Work required: How many lines in the records below contain the word "mTextToSpeechManager"? Reply with that number only.
Start of Data listing
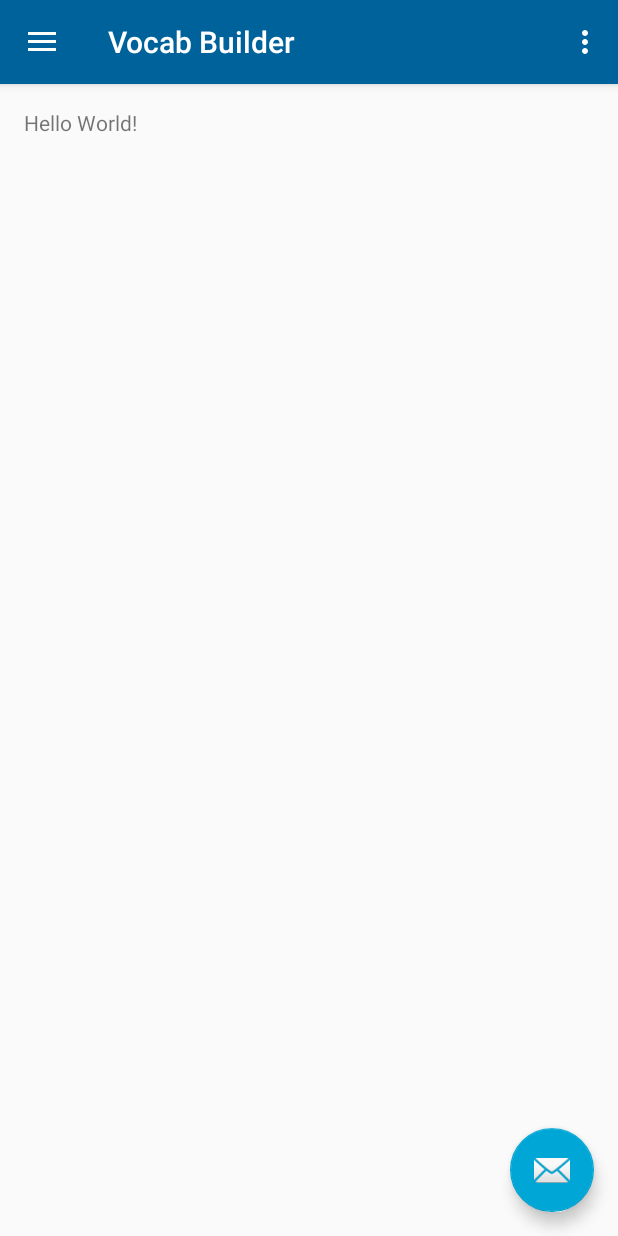
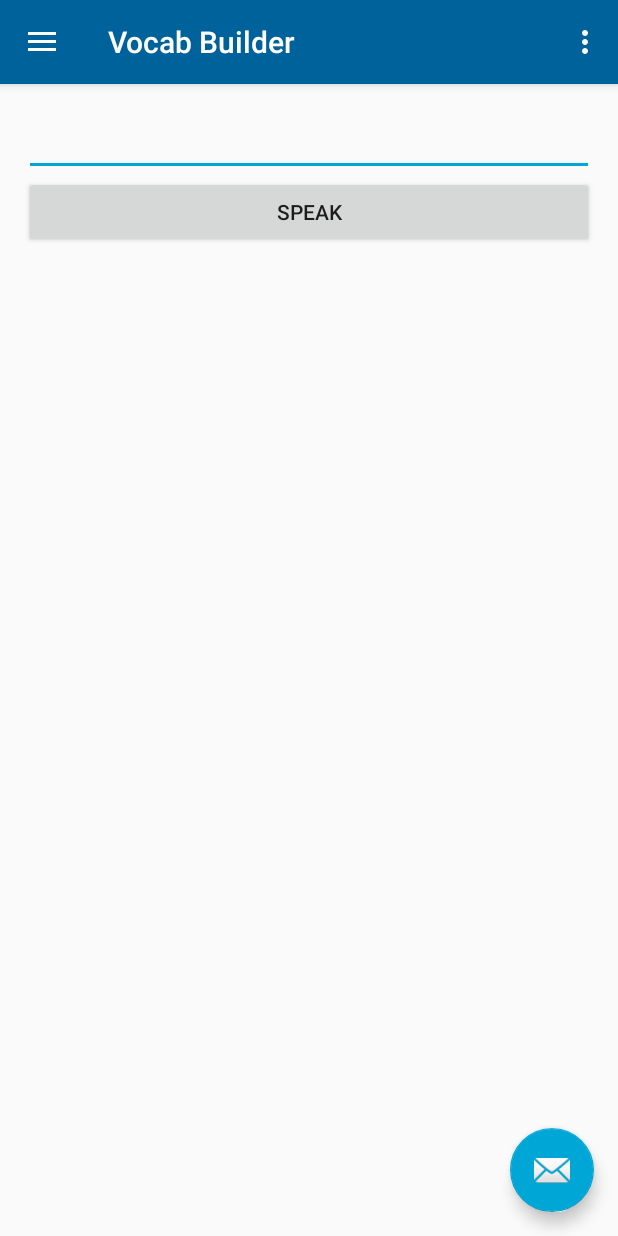
Before and after one commit to abhinav4192/VocabApp, an Android app: the screen it shows after launch (MainActivity), on a phone screen of 412 x 824 dp. Run offline under Robolectric (Android 15) with nearby library versions, the phone set to English and light mode, and no system bars; our stand-ins replace ButterKnife.

Commit message:
Implemented TextToSpeech Engine

```diff
--- a/app/build.gradle
+++ b/app/build.gradle
@@ -25,4 +25,5 @@ dependencies {
     compile 'com.android.support:appcompat-v7:23.1.1'
     compile 'com.android.support:design:23.1.1'
     compile 'com.android.support:support-v4:23.1.1'
+    compile 'com.jakewharton:butterknife:8.1.0'
 }
--- a/app/src/main/java/fightingpit/vocabbuilder/MainActivity.java
+++ b/app/src/main/java/fightingpit/vocabbuilder/MainActivity.java
@@ -1,11 +1,8 @@
 package fightingpit.vocabBuilder;
 
 import android.content.Intent;
-import android.content.SharedPreferences;
 import android.os.Bundle;
-import android.preference.PreferenceManager;
-import android.support.design.widget.FloatingActionButton;
-import android.support.design.widget.Snackbar;
+import android.util.Log;
 import android.view.View;
 import android.support.design.widget.NavigationView;
 import android.support.v4.view.GravityCompat;
@@ -15,23 +12,44 @@ import android.support.v7.app.AppCompatActivity;
 import android.support.v7.widget.Toolbar;
 import android.view.Menu;
 import android.view.MenuItem;
+import android.widget.Button;
+import android.widget.EditText;
 import android.widget.Toast;
 
+import butterknife.ButterKnife;
 import fightingpit.vocabBuilder.Engine.ContextManager;
-import fightingpit.vocabBuilder.Engine.SettingManager;
+import fightingpit.vocabBuilder.Engine.TextToSpeechManager;
 
 public class MainActivity extends AppCompatActivity
         implements NavigationView.OnNavigationItemSelectedListener {
 
-    public static final int MAX_PROGRESS = 4;
+    TextToSpeechManager mTextToSpeechManager;
 
     @Override
     protected void onCreate(Bundle savedInstanceState) {
         super.onCreate(savedInstanceState);
         setContentView(R.layout.activity_main);
+        ButterKnife.bind(this);
 
         ContextManager.setMainActivityContext(this);
         ContextManager.setCurrentActivityContext(this);
+
+        // For TTS testing
+        Button b1 = (Button) findViewById(R.id.test_button);
+        final EditText ed1 = (EditText) findViewById(R.id.test_editext);
+
+        mTextToSpeechManager = new TextToSpeechManager();
+        mTextToSpeechManager.init();
+
+        b1.setOnClickListener(new View.OnClickListener() {
+            @Override
+            public void onClick(View v) {
+                String toSpeak = ed1.getText().toString();
+                Toast.makeText(getApplicationContext(), toSpeak,Toast.LENGTH_SHORT).show();
+
+                mTextToSpeechManager.speak(toSpeak);
+            }
+        });
 
 
 
@@ -48,6 +66,15 @@ public class MainActivity extends AppCompatActivity
         NavigationView navigationView = (NavigationView) findViewById(R.id.nav_view);
         navigationView.setNavigationItemSelectedListener(this);
 
+    }
+
+
+
+    @Override
+    protected void onDestroy() {
+        Log.d("ABG", "on destroy called");
+        mTextToSpeechManager.shutdown();
+        super.onDestroy();
     }
 
     @Override
@@ -110,4 +137,13 @@ public class MainActivity extends AppCompatActivity
         drawer.closeDrawer(GravityCompat.START);
         return true;
     }
+
+    protected void onActivityResult(int requestCode, int resultCode, Intent data) {
+
+        if (requestCode == getResources().getInteger(R.integer.REQ_CODE_ACTION_CHECK_TTS_DATA)) {
+            mTextToSpeechManager.onActivityResult(resultCode,data);
+        }
+    }
+
+
 }
--- a/app/src/main/res/layout/activity_main.xml
+++ b/app/src/main/res/layout/activity_main.xml
@@ -7,6 +7,8 @@
     android:layout_height="match_parent"
     android:fitsSystemWindows="true"
     tools:openDrawer="start">
+
+
 
     <include
         layout="@layout/app_bar_main"
--- a/app/src/main/res/layout/content_main.xml
+++ b/app/src/main/res/layout/content_main.xml
@@ -12,8 +12,19 @@
     tools:context="fightingpit.vocabBuilder.MainActivity"
     tools:showIn="@layout/app_bar_main">
 
-    <TextView
-        android:layout_width="wrap_content"
+    <LinearLayout
+        android:layout_width="match_parent"
         android:layout_height="wrap_content"
-        android:text="Hello World!" />
+        android:orientation="vertical">
+
+    <EditText
+        android:layout_width="match_parent"
+        android:layout_height="wrap_content"
+        android:id="@+id/test_editext"/>
+    <Button
+        android:layout_width="match_parent"
+        android:layout_height="wrap_content"
+        android:text="Speak"
+        android:id="@+id/test_button"/>
+    </LinearLayout>
 </RelativeLayout>
--- a/app/src/main/res/values/integer.xml
+++ b/app/src/main/res/values/integer.xml
@@ -1,5 +1,6 @@
 <?xml version="1.0" encoding="utf-8"?>
 <resources>
     <integer name="MAX_PROGRESS">3</integer>
+    <integer name="REQ_CODE_ACTION_CHECK_TTS_DATA">101</integer>
 
 </resources>
```
Also changed, not shown: app/src/main/java/fightingpit/vocabBuilder/Engine/TextToSpeechManager.java (added, +134 -0 lines), 1 other file.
End of Data listing
Final answer: 6